* **What is being asked**
Write each line below back out exactly, omitting its pictures.

(Revision tracking records)
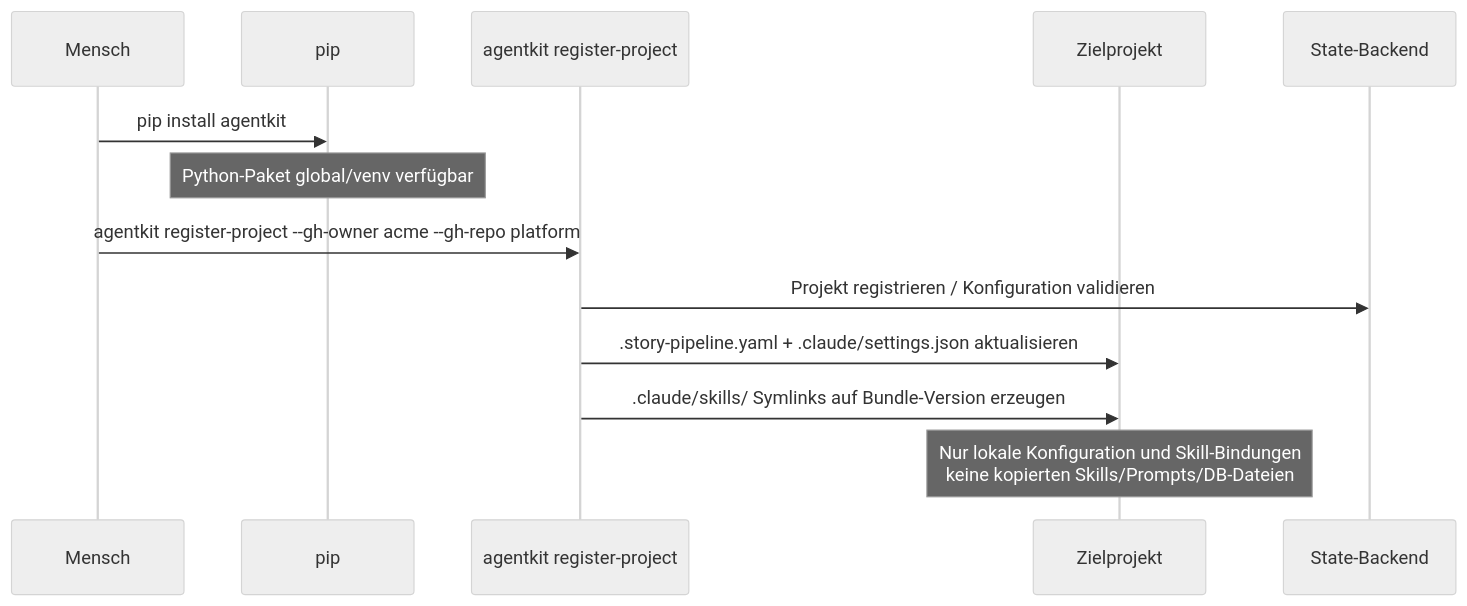
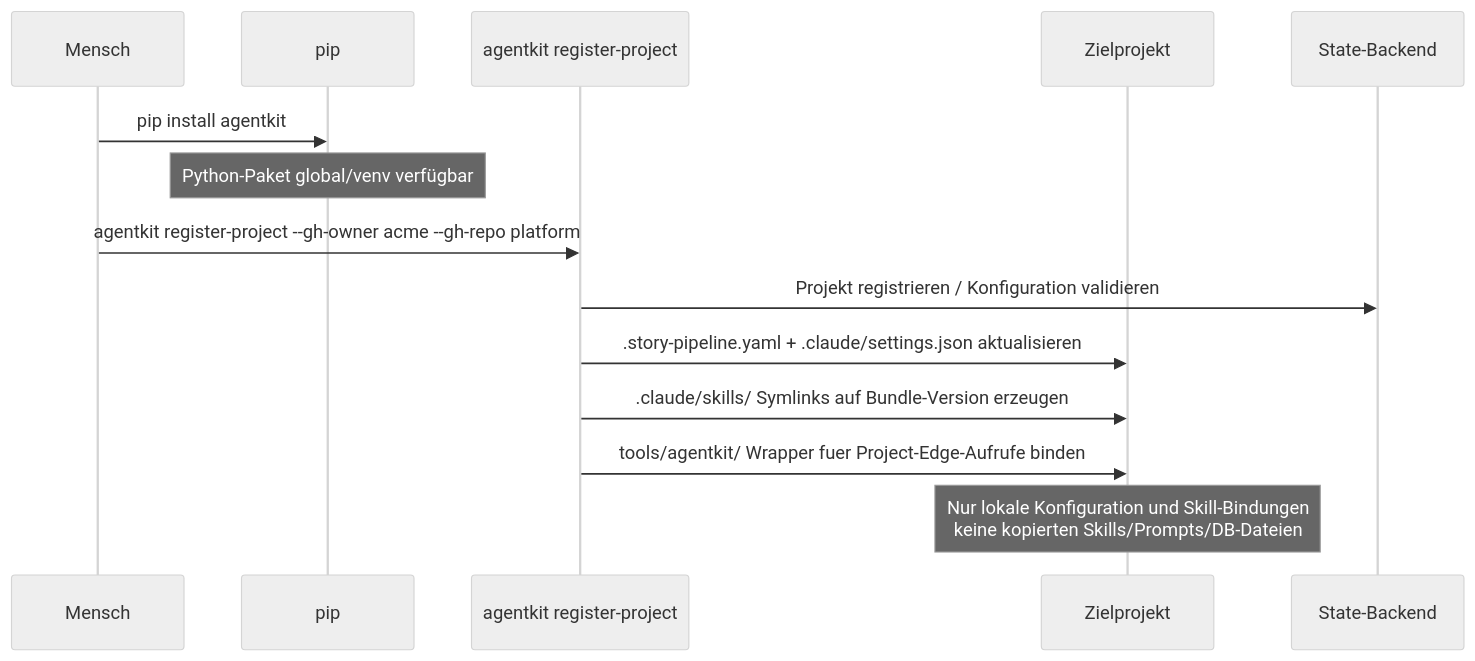
Before and after one commit to saltenhof/claude-agentkit3: the second of 2 diagrams in concept/technical-design/10_runtime_deployment_speicher.md, drawn with Mermaid (neutral theme). The commit also changed other lines of this file and 33 other files, not shown here.

Commit message:
Implement project edge control plane runtime

````diff
--- a/concept/technical-design/10_runtime_deployment_speicher.md
+++ b/concept/technical-design/10_runtime_deployment_speicher.md
@@ -132,16 +132,17 @@
 ```mermaid
 sequenceDiagram
     participant M as Mensch
     participant PIP as pip
     participant INS as agentkit register-project
     participant PROJ as Zielprojekt
     participant STATE as State-Backend
 
     M->>PIP: pip install agentkit
     Note over PIP: Python-Paket global/venv verfügbar
     M->>INS: agentkit register-project --gh-owner acme --gh-repo platform
     INS->>STATE: Projekt registrieren / Konfiguration validieren
     INS->>PROJ: .story-pipeline.yaml + .claude/settings.json aktualisieren
     INS->>PROJ: .claude/skills/ Symlinks auf Bundle-Version erzeugen
+    INS->>PROJ: tools/agentkit/ Wrapper fuer Project-Edge-Aufrufe binden
     Note over PROJ: Nur lokale Konfiguration und Skill-Bindungen<br/>keine kopierten Skills/Prompts/DB-Dateien
 ```
````
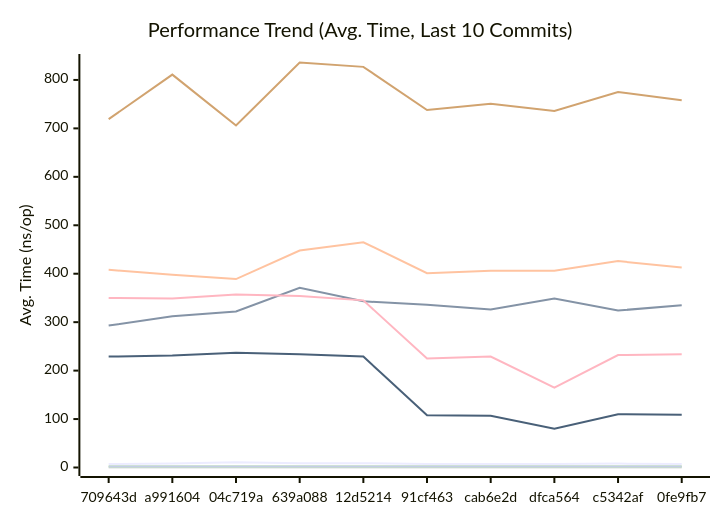
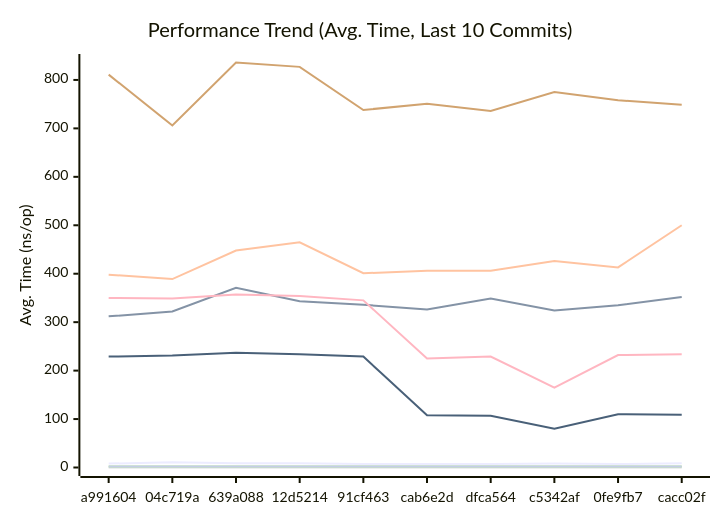
Before and after one commit to alsotoes/momo: the first of 3 diagrams in docs/PERFORMANCE.md, drawn with Mermaid. The commit also changed other lines of this file and 3 other files, not shown here.

````diff
--- a/docs/PERFORMANCE.md
+++ b/docs/PERFORMANCE.md
@@ -80,16 +80,16 @@
 ```mermaid
 xychart-beta
     title "Performance Trend (Avg. Time, Last 10 Commits)"
     x-axis "Commit"
     y-axis "Avg. Time (ns/op)"
-    x-axis [709643d,a991604,04c719a,639a088,12d5214,91cf463,cab6e2d,dfca564,c5342af,0fe9fb7]
-    line "CheckMetricsAndSwap" [7,8,11,9,9,7,7,7,8,7]
-    line "CrushOptimized" [293,312,322,371,343,336,326,349,324,335]
-    line "CrushOriginal" [408,398,389,448,465,401,406,406,426,413]
+    x-axis [a991604,04c719a,639a088,12d5214,91cf463,cab6e2d,dfca564,c5342af,0fe9fb7,cacc02f]
+    line "CheckMetricsAndSwap" [8,11,9,9,7,7,7,8,7,9]
+    line "CrushOptimized" [312,322,371,343,336,326,349,324,335,352]
+    line "CrushOriginal" [398,389,448,465,401,406,406,426,413,500]
     line "IndexDirectTracking" [0,0,0,0,0,0,0,0,0,0]
     line "IndexSearch" [2,2,2,2,2,2,2,2,2,2]
-    line "LoadGlobalConfig" [719,811,706,836,827,738,751,736,775,758]
+    line "LoadGlobalConfig" [811,706,836,827,738,751,736,775,758,749]
     line "PadString" [2,2,2,2,2,2,2,2,2,2]
     line "ParseReplicationOrder_NoPrealloc" [350,349,357,354,345,225,229,165,232,234]
     line "ParseReplicationOrder_Prealloc" [229,231,237,234,229,108,107,80,110,109]
 ```
````
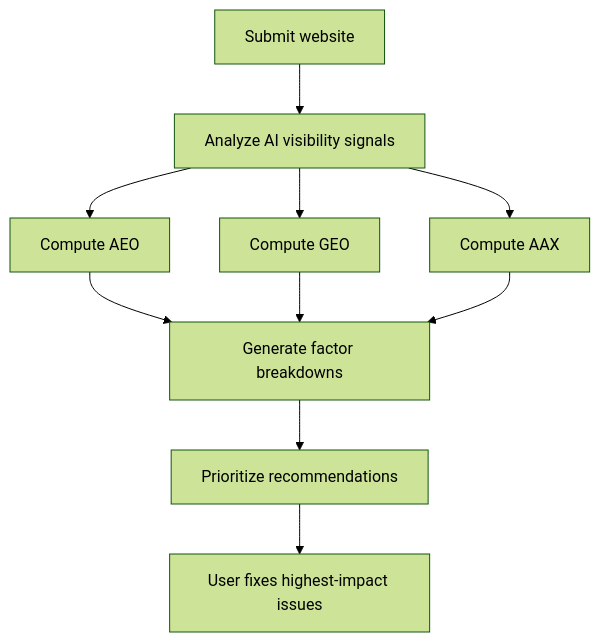
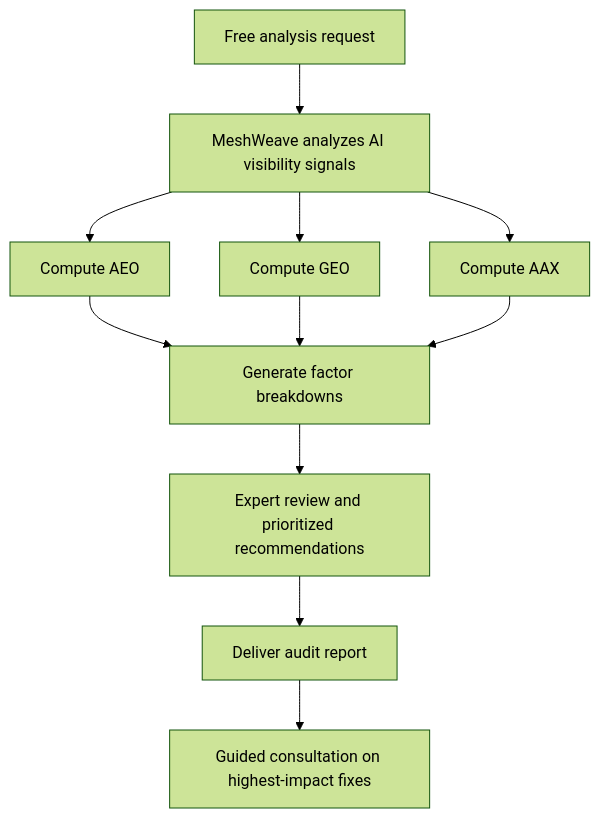
Before and after one commit to malvavisc0/meshweave: the diagram in docs/product-overview.md, drawn with Mermaid (forest theme). The commit also changed other lines of this file, not shown here.

````diff
--- a/docs/product-overview.md
+++ b/docs/product-overview.md
@@ -169,12 +125,13 @@
 ```mermaid
 flowchart TD
-  A[Submit website] --> B[Analyze AI visibility signals]
+  A[Free analysis request] --> B[MeshWeave analyzes AI visibility signals]
   B --> C[Compute AEO]
   B --> D[Compute GEO]
   B --> E[Compute AAX]
   C --> F[Generate factor breakdowns]
   D --> F
   E --> F
-  F --> G[Prioritize recommendations]
-  G --> H[User fixes highest-impact issues]
+  F --> G[Expert review and prioritized recommendations]
+  G --> H[Deliver audit report]
+  H --> I[Guided consultation on highest-impact fixes]
 ```
````
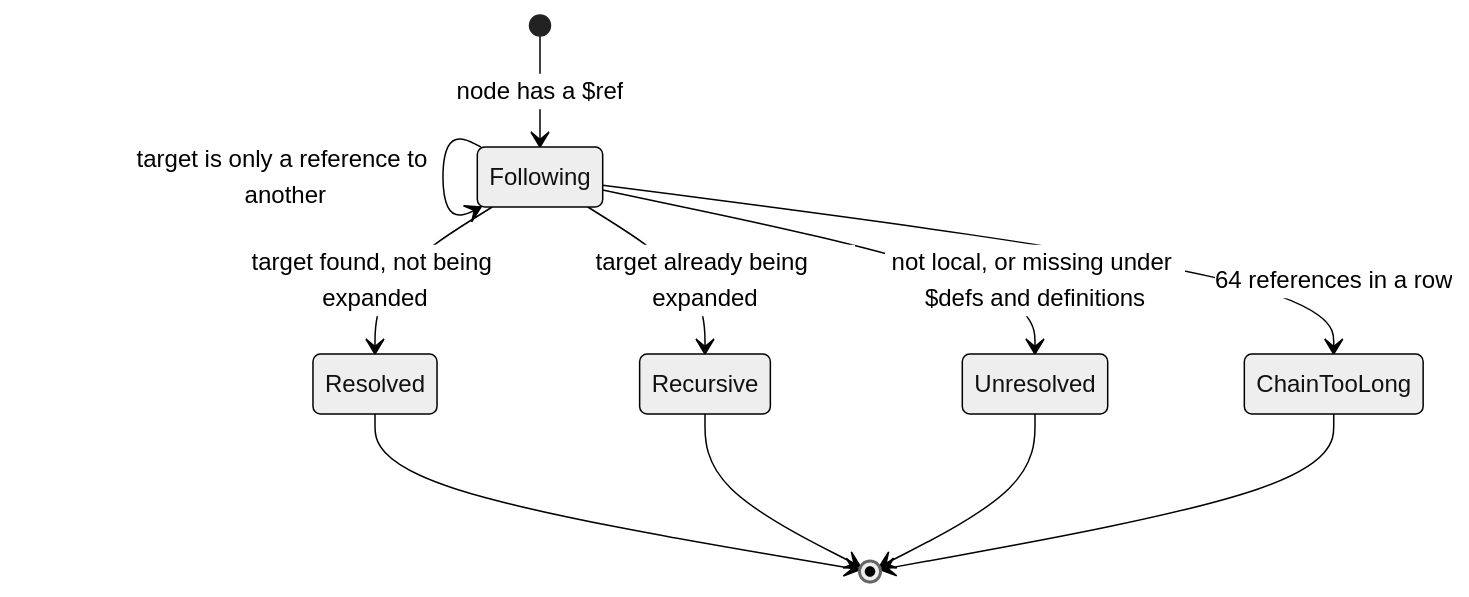
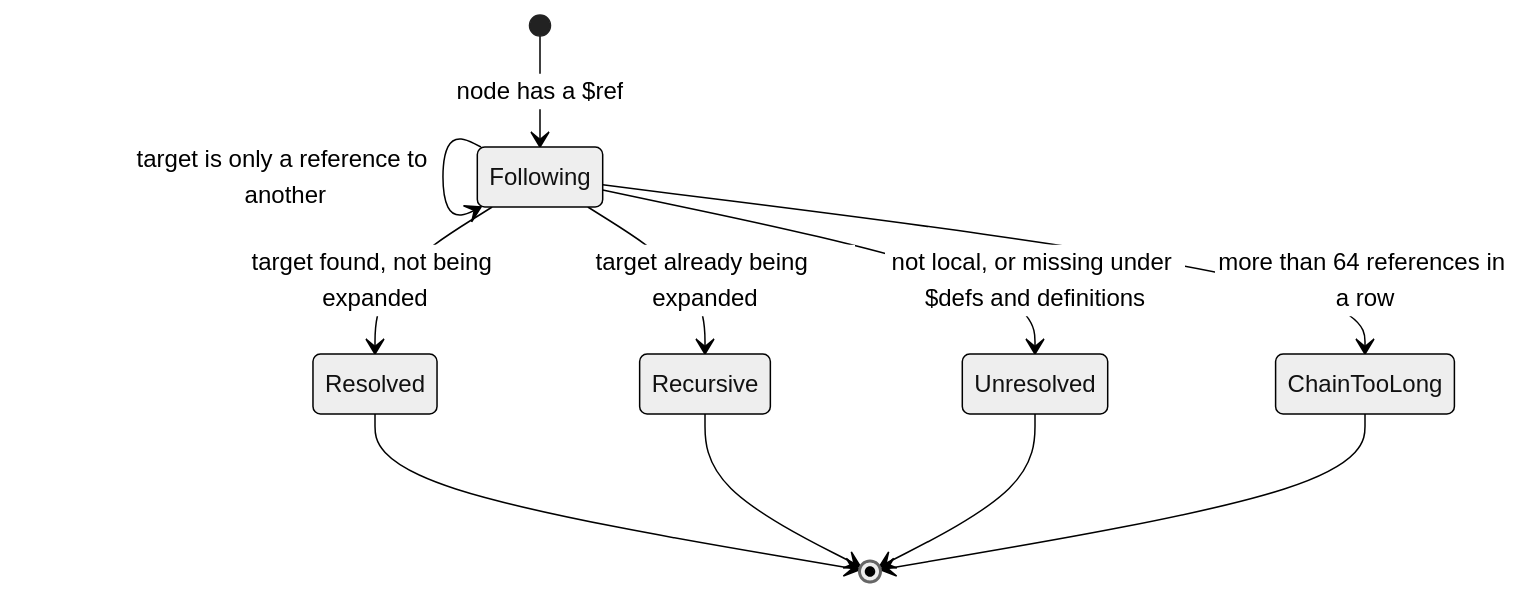
One commit to lunchbox-labs/opencode-tool-inspector changed the sixth of 7 diagrams in docs/state-machines.md. Above: the diagram before and after it, drawn with Mermaid (neutral theme). The commit also changed other lines of this file, not shown here.

Commit message:
Correct listing depth, root-union and chain-limit wording, and document the literal cache

````diff
--- a/docs/state-machines.md
+++ b/docs/state-machines.md
@@ -132,13 +132,13 @@
 ```mermaid
 stateDiagram-v2
     [*] --> Following: node has a $ref
     Following --> Following: target is only a reference to another
     Following --> Resolved: target found, not being expanded
     Following --> Recursive: target already being expanded
     Following --> Unresolved: not local, or missing under $defs and definitions
-    Following --> ChainTooLong: 64 references in a row
+    Following --> ChainTooLong: more than 64 references in a row
     Resolved --> [*]
     Recursive --> [*]
     Unresolved --> [*]
     ChainTooLong --> [*]
 ```
````
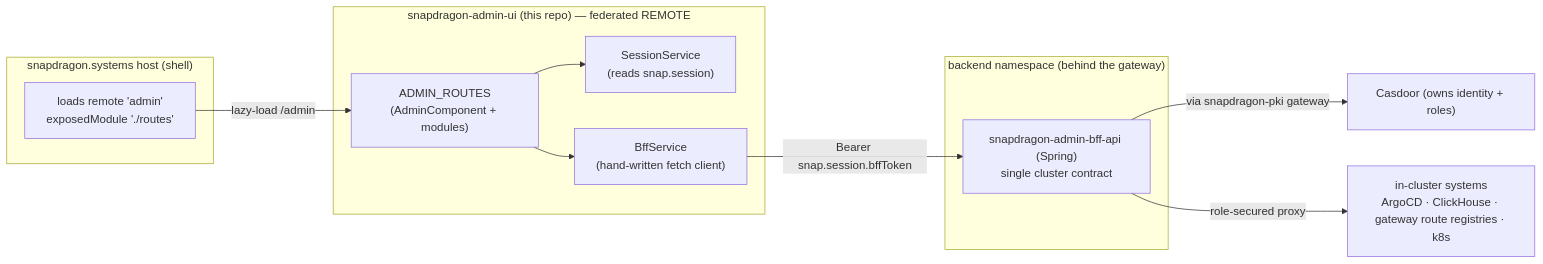
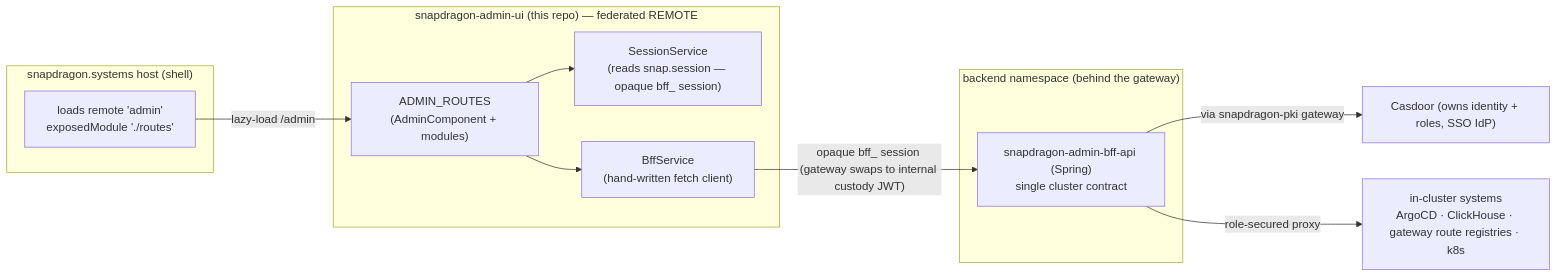
The first of 2 diagrams in README.md (hugmesh/hugmesh-admin-ui), drawn with Mermaid before and after one commit. The commit also changed other lines of this file, not shown here.

Commit message:
docs(readme): refresh current state + roadmap (auth relocation, Boot4/commons, SCG-5) (#44)

````diff
--- a/README.md
+++ b/README.md
@@ -20,26 +20,26 @@
 ```mermaid
 flowchart LR
   subgraph host["snapdragon.systems host (shell)"]
     H["loads remote 'admin'<br/>exposedModule './routes'"]
   end
 
   subgraph remote["snapdragon-admin-ui (this repo) — federated REMOTE"]
     UI["ADMIN_ROUTES<br/>(AdminComponent + modules)"]
-    SS["SessionService<br/>(reads snap.session)"]
+    SS["SessionService<br/>(reads snap.session — opaque bff_ session)"]
     BS["BffService<br/>(hand-written fetch client)"]
   end
 
   subgraph backend["backend namespace (behind the gateway)"]
     BFF["snapdragon-admin-bff-api (Spring)<br/>single cluster contract"]
   end
 
-  CAS["Casdoor (owns identity + roles)"]
+  CAS["Casdoor (owns identity + roles, SSO IdP)"]
   CLUSTER["in-cluster systems<br/>ArgoCD · ClickHouse · gateway route registries · k8s"]
 
   H -->|"lazy-load /admin"| UI
   UI --> SS
   UI --> BS
-  BS -->|"Bearer snap.session.bffToken"| BFF
+  BS -->|"opaque bff_ session (gateway swaps to internal custody JWT)"| BFF
   BFF -->|"via snapdragon-pki gateway"| CAS
   BFF -->|"role-secured proxy"| CLUSTER
 ```
````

* **Answer area**
Before and after one commit to saltenhof/claude-agentkit3: the second of 2 diagrams in concept/technical-design/10_runtime_deployment_speicher.md, drawn with Mermaid (neutral theme). The commit also changed other lines of this file and 33 other files, not shown here.

Commit message:
Implement project edge control plane runtime

````diff
--- a/concept/technical-design/10_runtime_deployment_speicher.md
+++ b/concept/technical-design/10_runtime_deployment_speicher.md
@@ -132,16 +132,17 @@
 ```mermaid
 sequenceDiagram
     participant M as Mensch
     participant PIP as pip
     participant INS as agentkit register-project
     participant PROJ as Zielprojekt
     participant STATE as State-Backend
 
     M->>PIP: pip install agentkit
     Note over PIP: Python-Paket global/venv verfügbar
     M->>INS: agentkit register-project --gh-owner acme --gh-repo platform
     INS->>STATE: Projekt registrieren / Konfiguration validieren
     INS->>PROJ: .story-pipeline.yaml + .claude/settings.json aktualisieren
     INS->>PROJ: .claude/skills/ Symlinks auf Bundle-Version erzeugen
+    INS->>PROJ: tools/agentkit/ Wrapper fuer Project-Edge-Aufrufe binden
     Note over PROJ: Nur lokale Konfiguration und Skill-Bindungen<br/>keine kopierten Skills/Prompts/DB-Dateien
 ```
````
Before and after one commit to alsotoes/momo: the first of 3 diagrams in docs/PERFORMANCE.md, drawn with Mermaid. The commit also changed other lines of this file and 3 other files, not shown here.

````diff
--- a/docs/PERFORMANCE.md
+++ b/docs/PERFORMANCE.md
@@ -80,16 +80,16 @@
 ```mermaid
 xychart-beta
     title "Performance Trend (Avg. Time, Last 10 Commits)"
     x-axis "Commit"
     y-axis "Avg. Time (ns/op)"
-    x-axis [709643d,a991604,04c719a,639a088,12d5214,91cf463,cab6e2d,dfca564,c5342af,0fe9fb7]
-    line "CheckMetricsAndSwap" [7,8,11,9,9,7,7,7,8,7]
-    line "CrushOptimized" [293,312,322,371,343,336,326,349,324,335]
-    line "CrushOriginal" [408,398,389,448,465,401,406,406,426,413]
+    x-axis [a991604,04c719a,639a088,12d5214,91cf463,cab6e2d,dfca564,c5342af,0fe9fb7,cacc02f]
+    line "CheckMetricsAndSwap" [8,11,9,9,7,7,7,8,7,9]
+    line "CrushOptimized" [312,322,371,343,336,326,349,324,335,352]
+    line "CrushOriginal" [398,389,448,465,401,406,406,426,413,500]
     line "IndexDirectTracking" [0,0,0,0,0,0,0,0,0,0]
     line "IndexSearch" [2,2,2,2,2,2,2,2,2,2]
-    line "LoadGlobalConfig" [719,811,706,836,827,738,751,736,775,758]
+    line "LoadGlobalConfig" [811,706,836,827,738,751,736,775,758,749]
     line "PadString" [2,2,2,2,2,2,2,2,2,2]
     line "ParseReplicationOrder_NoPrealloc" [350,349,357,354,345,225,229,165,232,234]
     line "ParseReplicationOrder_Prealloc" [229,231,237,234,229,108,107,80,110,109]
 ```
````
Before and after one commit to malvavisc0/meshweave: the diagram in docs/product-overview.md, drawn with Mermaid (forest theme). The commit also changed other lines of this file, not shown here.

````diff
--- a/docs/product-overview.md
+++ b/docs/product-overview.md
@@ -169,12 +125,13 @@
 ```mermaid
 flowchart TD
-  A[Submit website] --> B[Analyze AI visibility signals]
+  A[Free analysis request] --> B[MeshWeave analyzes AI visibility signals]
   B --> C[Compute AEO]
   B --> D[Compute GEO]
   B --> E[Compute AAX]
   C --> F[Generate factor breakdowns]
   D --> F
   E --> F
-  F --> G[Prioritize recommendations]
-  G --> H[User fixes highest-impact issues]
+  F --> G[Expert review and prioritized recommendations]
+  G --> H[Deliver audit report]
+  H --> I[Guided consultation on highest-impact fixes]
 ```
````
One commit to lunchbox-labs/opencode-tool-inspector changed the sixth of 7 diagrams in docs/state-machines.md. Above: the diagram before and after it, drawn with Mermaid (neutral theme). The commit also changed other lines of this file, not shown here.

Commit message:
Correct listing depth, root-union and chain-limit wording, and document the literal cache

````diff
--- a/docs/state-machines.md
+++ b/docs/state-machines.md
@@ -132,13 +132,13 @@
 ```mermaid
 stateDiagram-v2
     [*] --> Following: node has a $ref
     Following --> Following: target is only a reference to another
     Following --> Resolved: target found, not being expanded
     Following --> Recursive: target already being expanded
     Following --> Unresolved: not local, or missing under $defs and definitions
-    Following --> ChainTooLong: 64 references in a row
+    Following --> ChainTooLong: more than 64 references in a row
     Resolved --> [*]
     Recursive --> [*]
     Unresolved --> [*]
     ChainTooLong --> [*]
 ```
````
The first of 2 diagrams in README.md (hugmesh/hugmesh-admin-ui), drawn with Mermaid before and after one commit. The commit also changed other lines of this file, not shown here.

Commit message:
docs(readme): refresh current state + roadmap (auth relocation, Boot4/commons, SCG-5) (#44)

````diff
--- a/README.md
+++ b/README.md
@@ -20,26 +20,26 @@
 ```mermaid
 flowchart LR
   subgraph host["snapdragon.systems host (shell)"]
     H["loads remote 'admin'<br/>exposedModule './routes'"]
   end
 
   subgraph remote["snapdragon-admin-ui (this repo) — federated REMOTE"]
     UI["ADMIN_ROUTES<br/>(AdminComponent + modules)"]
-    SS["SessionService<br/>(reads snap.session)"]
+    SS["SessionService<br/>(reads snap.session — opaque bff_ session)"]
     BS["BffService<br/>(hand-written fetch client)"]
   end
 
   subgraph backend["backend namespace (behind the gateway)"]
     BFF["snapdragon-admin-bff-api (Spring)<br/>single cluster contract"]
   end
 
-  CAS["Casdoor (owns identity + roles)"]
+  CAS["Casdoor (owns identity + roles, SSO IdP)"]
   CLUSTER["in-cluster systems<br/>ArgoCD · ClickHouse · gateway route registries · k8s"]
 
   H -->|"lazy-load /admin"| UI
   UI --> SS
   UI --> BS
-  BS -->|"Bearer snap.session.bffToken"| BFF
+  BS -->|"opaque bff_ session (gateway swaps to internal custody JWT)"| BFF
   BFF -->|"via snapdragon-pki gateway"| CAS
   BFF -->|"role-secured proxy"| CLUSTER
 ```
````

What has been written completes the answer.